This stock-monitoring app has been dubbed by critics as “the champion for everyday investors,” and for a good reason. It’s free, and improves on other comparable stock market products that can set you back as much as $28,000. It’s simply a beautiful dashboard feeding over six million points of bias-free information like news, Tweets and market positioning about any stock you wish to follow (ASX only at the moment, though NASDAQ and NYSE are coming).

1. Heat

What if you could be alerted the minute media attention began to surge about a company whose stocks you follow? With INDX.guru’s “heat” feature, you’re able to instantly assess why there is a sudden influx of interest and take necessary action.

As a rule of thumb, 50% is the normal amount of media attention for a publicly listed company. Anything under that and the company is flying under the radar. If it hits 90%, something serious is happening.

2. Sentiment

Tracking price alone just doesn’t cut it when it comes to trading stocks. You need more clarity about price movements, relative to other similar companies in the industry. Enter the “sentiment” feature, which tells you how the price of a stock is performing, relative to a selected market index.

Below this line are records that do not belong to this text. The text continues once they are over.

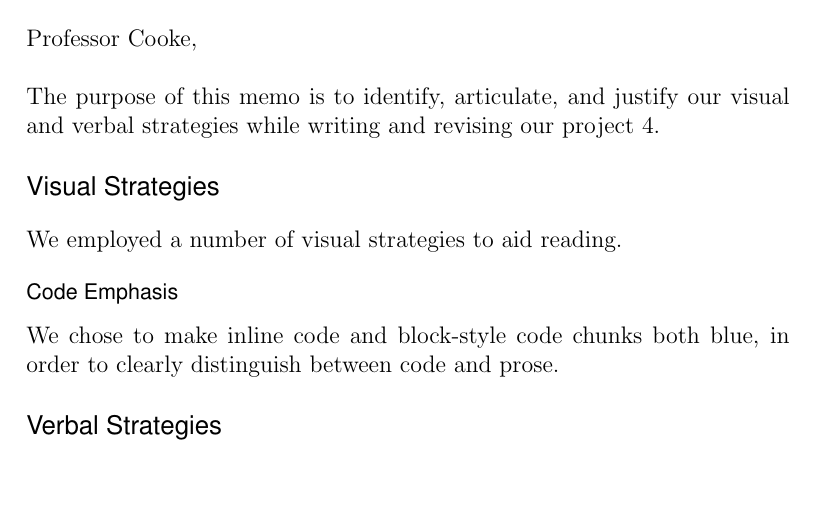
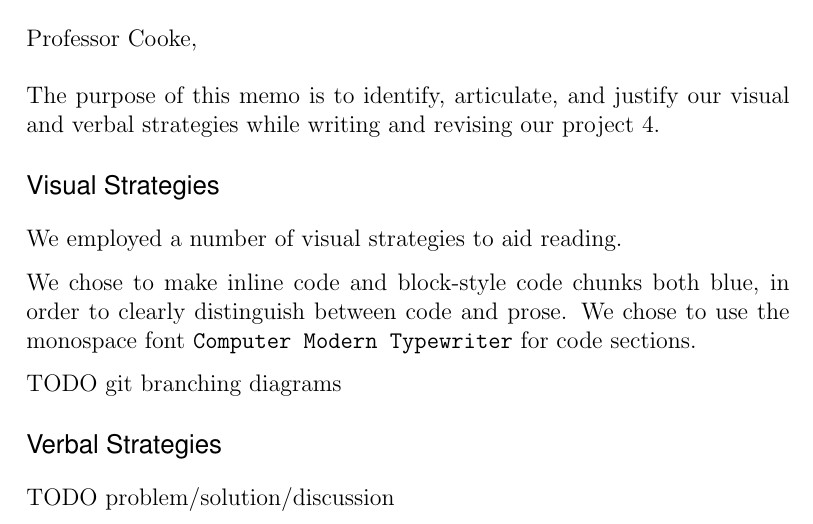
Before and after one commit to evanbergeron/wfp-p4, a LaTeX letter (group_memo/group_memo.tex): part of the page, cut so that both start at the same text. Compiled offline with pdfLaTeX.

Commit message:
Add TODOs in group memo

```diff
--- a/group_memo/group_memo.tex
+++ b/group_memo/group_memo.tex
@@ -42,11 +42,16 @@ visual and verbal strategies while writing and revising our project 4.
 
 We employed a number of visual strategies to aid reading.
 
-\subsection*{Code Emphasis}
+We chose to make inline code and block-style code chunks both blue, in
+order to clearly distinguish between code and prose. We chose to use
+the monospace font \texttt{Computer Modern Typewriter} for code
+sections.
 
-We chose to make inline code and block-style code chunks both
-blue, in order to clearly distinguish between code and prose.
+TODO git branching diagrams
 
 \section*{Verbal Strategies}
+
+TODO problem/solution/discussion
+
 \end{letter}
 \end{document}
```
Also changed, not shown: group_memo/group_memo.pdf.
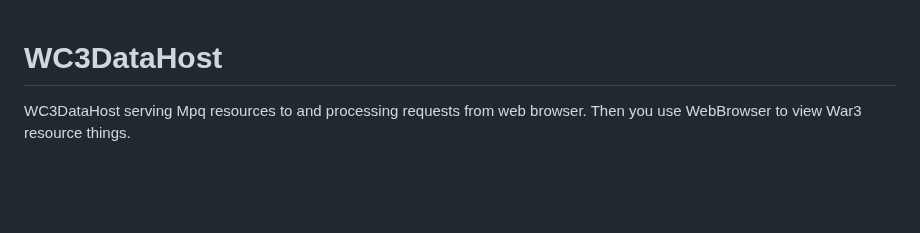
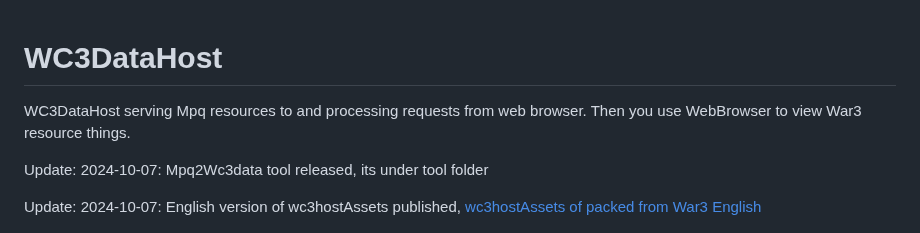
Before and after one commit to linsmod/wc3dataHost, a Markdown page: README.MD, the part around the change. Drawn GitHub-style; blank space fills up the shorter version.

```diff
--- a/README.MD
+++ b/README.MD
@@ -1,6 +1,11 @@
+
 # WC3DataHost
 WC3DataHost serving Mpq resources to and processing requests from web browser.
 Then you use WebBrowser to view War3 resource things.
+
+Update: 2024-10-07: Mpq2Wc3data tool released, its under tool folder
+
+Update: 2024-10-07: English version of wc3hostAssets published, [wc3hostAssets of packed from War3 English](https://drive.google.com/file/d/1zkgzlJoIZUrUzQKnL-t5CCZkLw4ofGgw/view?usp=sharing)
 
 ![preview](./ss/preview.png)
 
```
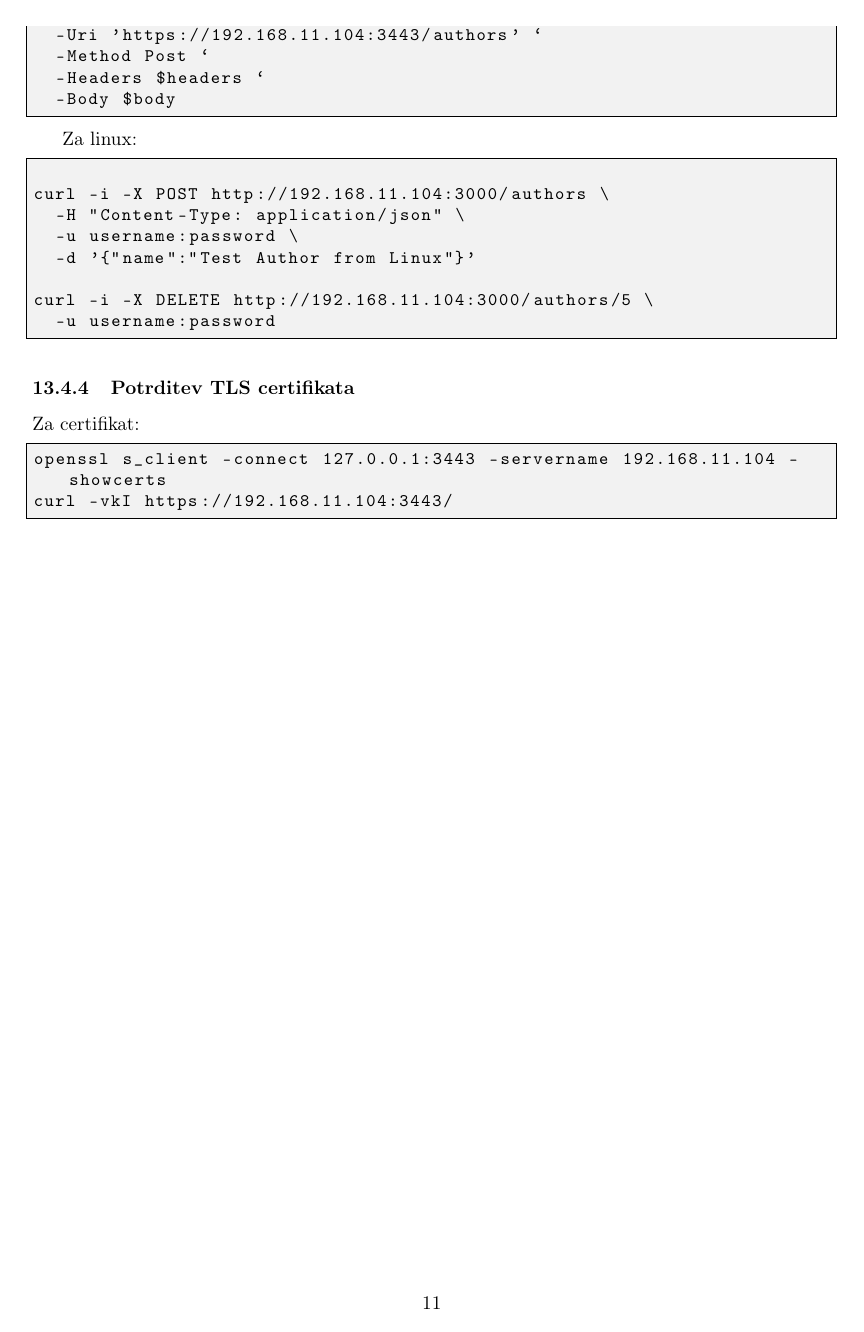
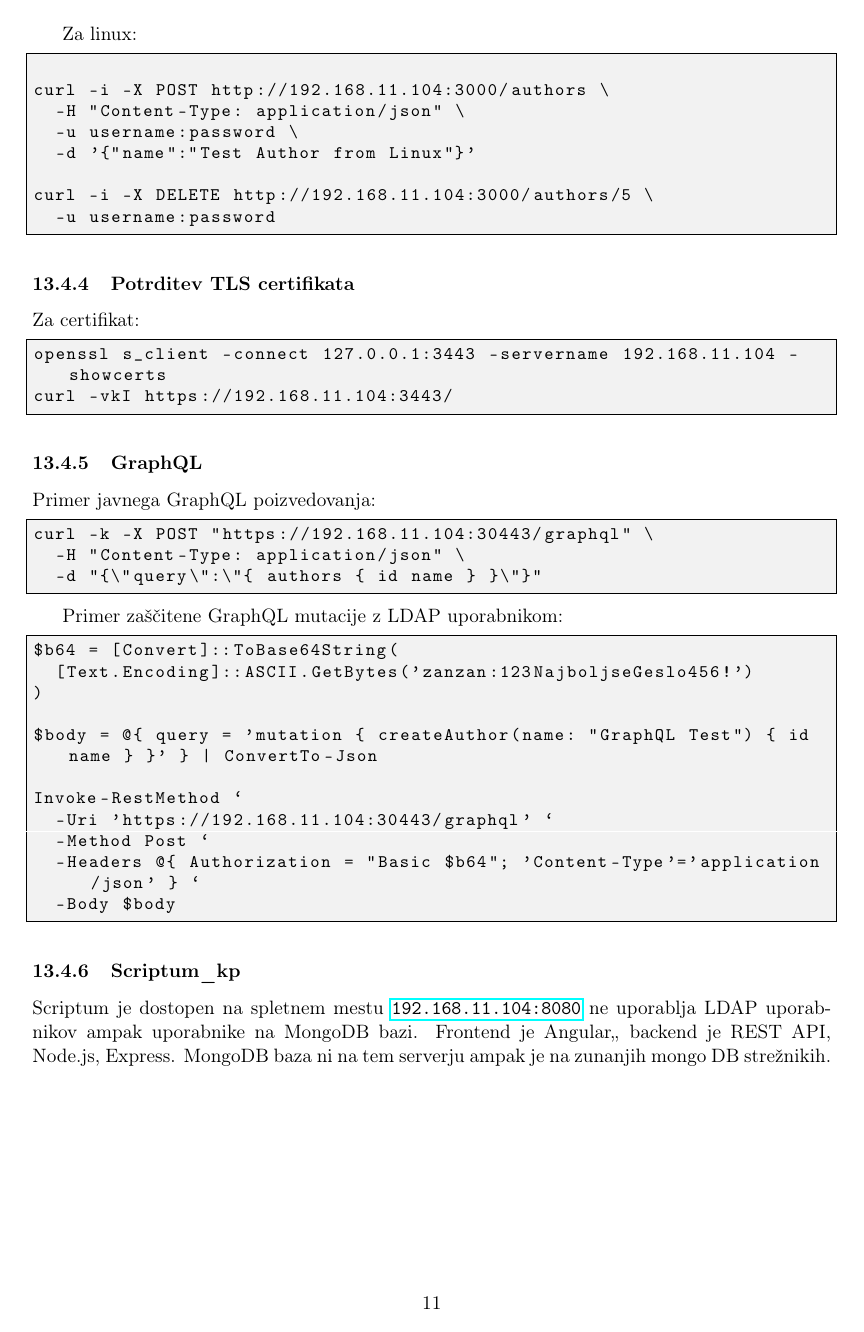
Before and after one commit to zanzan731/Vyos_documentation, a LaTeX document (vyos_documentation.tex): page 11 of 11. Compiled offline with pdfLaTeX.

Commit message:
konec REST
ju3 bom še LDAP dokumentiral in popravil kar je treba in mogoče naredil neki s tistimi tremi serverji ki laufajo raft ma nimam ideje še kaj

```diff
--- a/vyos_documentation.tex
+++ b/vyos_documentation.tex
@@ -600,4 +597,31 @@ openssl s_client -connect 127.0.0.1:3443 -servername 192.168.11.104 -showcerts
 curl -vkI https://192.168.11.104:3443/
 \end{lstlisting}
 
+\subsubsection{GraphQL}
+
+Primer javnega GraphQL poizvedovanja:
+\begin{lstlisting}
+curl -k -X POST "https://192.168.11.104:30443/graphql" \
+  -H "Content-Type: application/json" \
+  -d "{\"query\":\"{ authors { id name } }\"}"
+\end{lstlisting}
+
+Primer zaščitene GraphQL mutacije z LDAP uporabnikom:
+\begin{lstlisting}
+$b64 = [Convert]::ToBase64String(
+  [Text.Encoding]::ASCII.GetBytes('zanzan:123NajboljseGeslo456!')
+)
+
+$body = @{ query = 'mutation { createAuthor(name: "GraphQL Test") { id name } }' } | ConvertTo-Json
+
+Invoke-RestMethod `
+  -Uri 'https://192.168.11.104:30443/graphql' `
+  -Method Post `
+  -Headers @{ Authorization = "Basic $b64"; 'Content-Type'='application/json' } `
+  -Body $body
+\end{lstlisting}
+
+\subsubsection{Scriptum\_kp}
+Scriptum je dostopen na spletnem mestu \url{192.168.11.104:8080} ne uporablja LDAP uporabnikov ampak uporabnike na MongoDB bazi. Frontend je Angular,, backend je REST API, Node.js, Express. MongoDB baza ni na tem serverju ampak je na zunanjih mongo DB strežnikih.
+
 \end{document}
```
Also changed, not shown: vyos_documentation.pdf, vyos_documentation.tex (3 more changed lines), 4 other files.
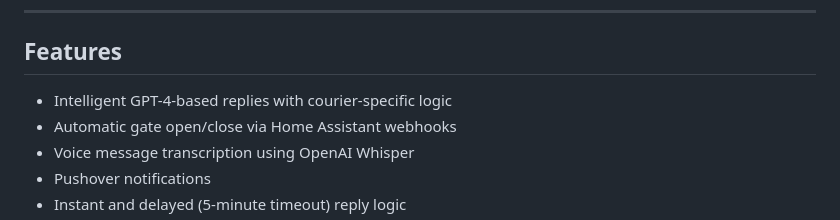
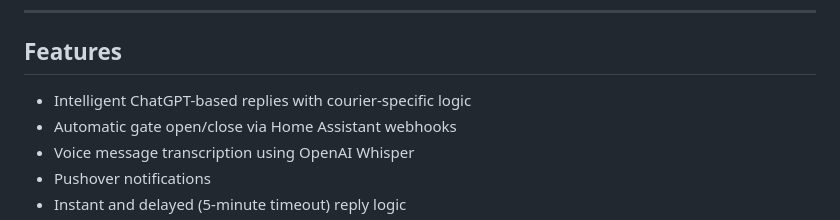
Before and after one commit to Appulize/GateGPT, a Markdown page: README.md, the part around the change. GitHub-like rendering.

```diff
--- a/README.md
+++ b/README.md
@@ -6,7 +6,7 @@ GateGPT is an automated delivery assistant that listens for messages on WhatsApp
 
 ## Features
 
-- Intelligent GPT-4-based replies with courier-specific logic
+- Intelligent ChatGPT-based replies with courier-specific logic
 - Automatic gate open/close via Home Assistant webhooks
 - Voice message transcription using OpenAI Whisper
 - Pushover notifications
```
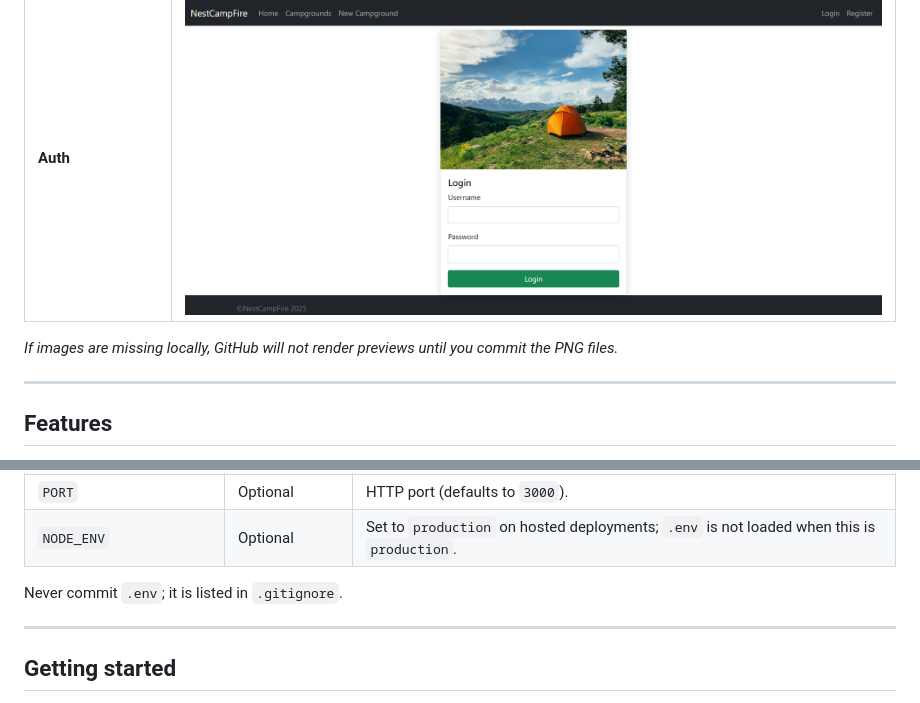
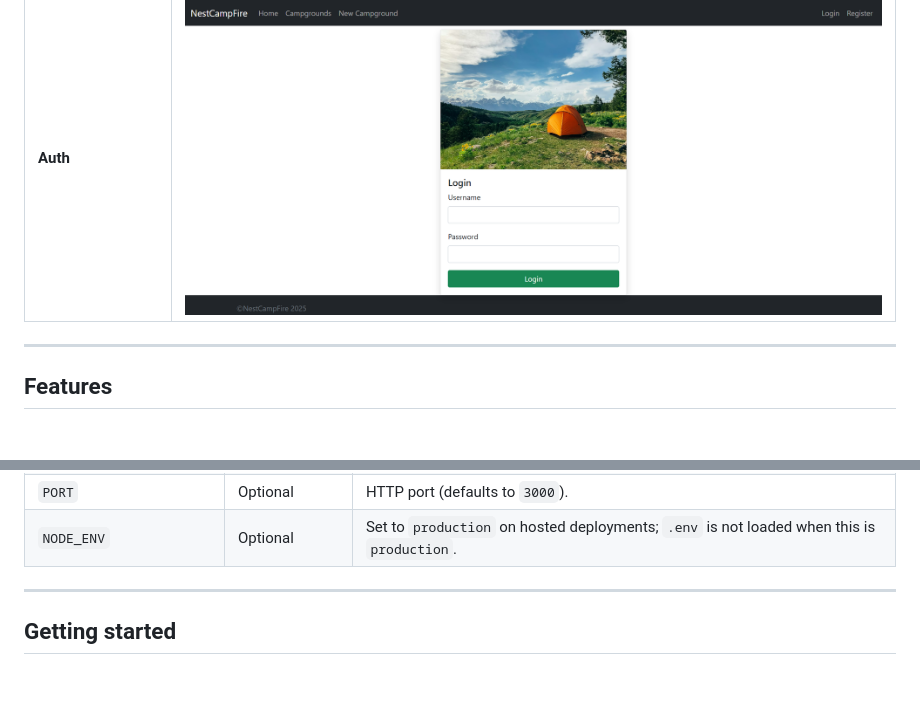
Before and after one commit to ayushdongre01/NestCampFire, a Markdown page: README.md, 2 parts joined by grey strips. Rendered like a GitHub page; blank space fills up the shorter version.

```diff
--- a/README.md
+++ b/README.md
@@ -40,8 +40,6 @@ Add your own captures under `docs/screenshots/` (create the folder if it does no
 | **Campground detail** | ![Single campground with map and reviews](https://github.com/ayushdongre01/NestCampFire/blob/main/images/3.png) |
 | **Auth** | ![register](https://github.com/ayushdongre01/NestCampFire/blob/main/images/4.png) |
 | **Auth** | ![Login](https://github.com/ayushdongre01/NestCampFire/blob/main/images/5.png) |
-
-*If images are missing locally, GitHub will not render previews until you commit the PNG files.*
 
 ---
 
@@ -98,8 +96,6 @@ Create a `.env` file in the project root for local development. The app loads it
 | `CLOUDINARY_SECRET` | Yes (uploads) | Cloudinary API secret. |
 | `PORT` | Optional | HTTP port (defaults to `3000`). |
 | `NODE_ENV` | Optional | Set to `production` on hosted deployments; `.env` is not loaded when this is `production`. |
-
-Never commit `.env`; it is listed in `.gitignore`.
 
 ---
 
```
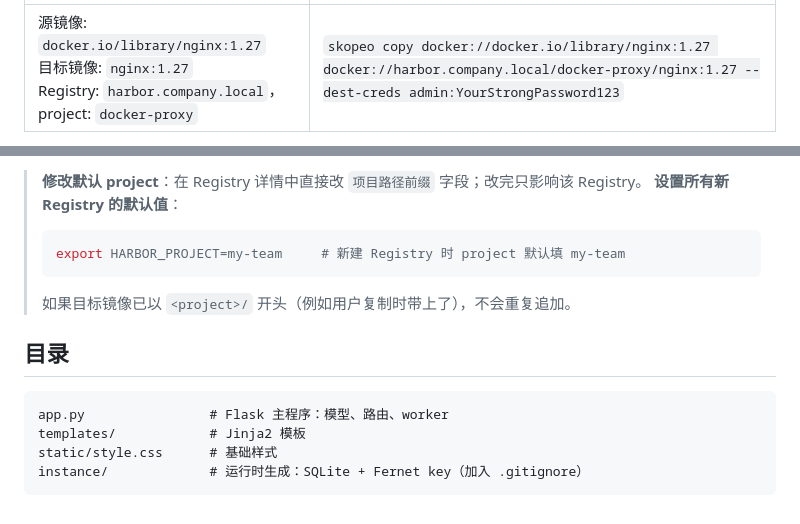
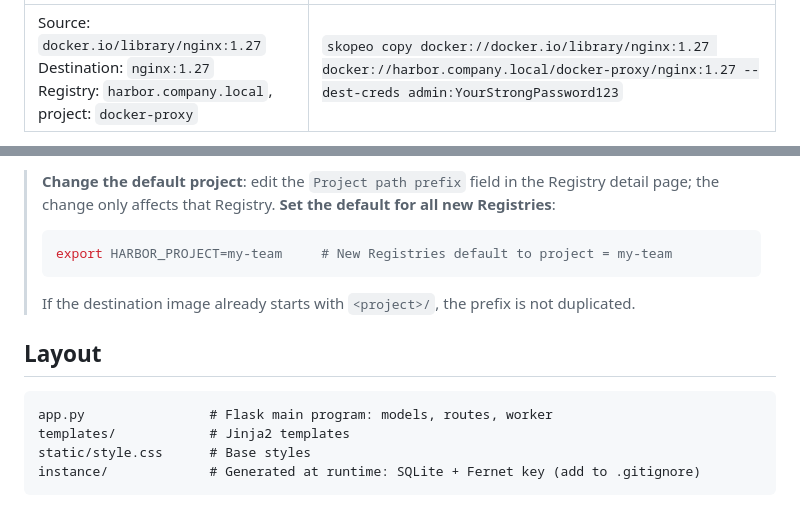
Before and after one commit to conkayyan/docker-proxy, a Markdown page: README.md, 2 parts joined by grey strips. GitHub-like rendering.

````diff
--- a/README.md
+++ b/README.md
@@ -75,3 +77,3 @@ skopeo copy [--dest-tls-verify=false] \
 | --- | --- |
-| 源镜像: `docker.io/library/nginx:1.27`<br>目标镜像: `nginx:1.27`<br>Registry: `harbor.company.local`，project: `docker-proxy` | `skopeo copy docker://docker.io/library/nginx:1.27 docker://harbor.company.local/docker-proxy/nginx:1.27 --dest-creds admin:YourStrongPassword123` |
+| Source: `docker.io/library/nginx:1.27`<br>Destination: `nginx:1.27`<br>Registry: `harbor.company.local`, project: `docker-proxy` | `skopeo copy docker://docker.io/library/nginx:1.27 docker://harbor.company.local/docker-proxy/nginx:1.27 --dest-creds admin:YourStrongPassword123` |
 
@@ -82,16 +84,16 @@ skopeo copy [--dest-tls-verify=false] \
 
-> **修改默认 project**：在 Registry 详情中直接改 `项目路径前缀` 字段；改完只影响该 Registry。
-> **设置所有新 Registry 的默认值**：
+> **Change the default project**: edit the `Project path prefix` field in the Registry detail page; the change only affects that Registry.
+> **Set the default for all new Registries**:
 > ```bash
-> export HARBOR_PROJECT=my-team     # 新建 Registry 时 project 默认填 my-team
+> export HARBOR_PROJECT=my-team     # New Registries default to project = my-team
 > ```
-> 如果目标镜像已以 `<project>/` 开头（例如用户复制时带上了），不会重复追加。
+> If the destination image already starts with `<project>/`, the prefix is not duplicated.
 
-## 目录
+## Layout
 
 ```
-app.py                # Flask 主程序：模型、路由、worker
-templates/            # Jinja2 模板
-static/style.css      # 基础样式
-instance/             # 运行时生成：SQLite + Fernet key（加入 .gitignore）
+app.py                # Flask main program: models, routes, worker
+templates/            # Jinja2 templates
+static/style.css      # Base styles
+instance/             # Generated at runtime: SQLite + Fernet key (add to .gitignore)
 ```
````
Also changed, not shown: other parts of README.md (+39 -37 lines), README.zh.md (added, +99 -0 lines).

To decipher sentiment for a company you’re tracking, 50% means the price is travelling with the market, 30% or below is pretty worrying, and 70% or over, things are looking good.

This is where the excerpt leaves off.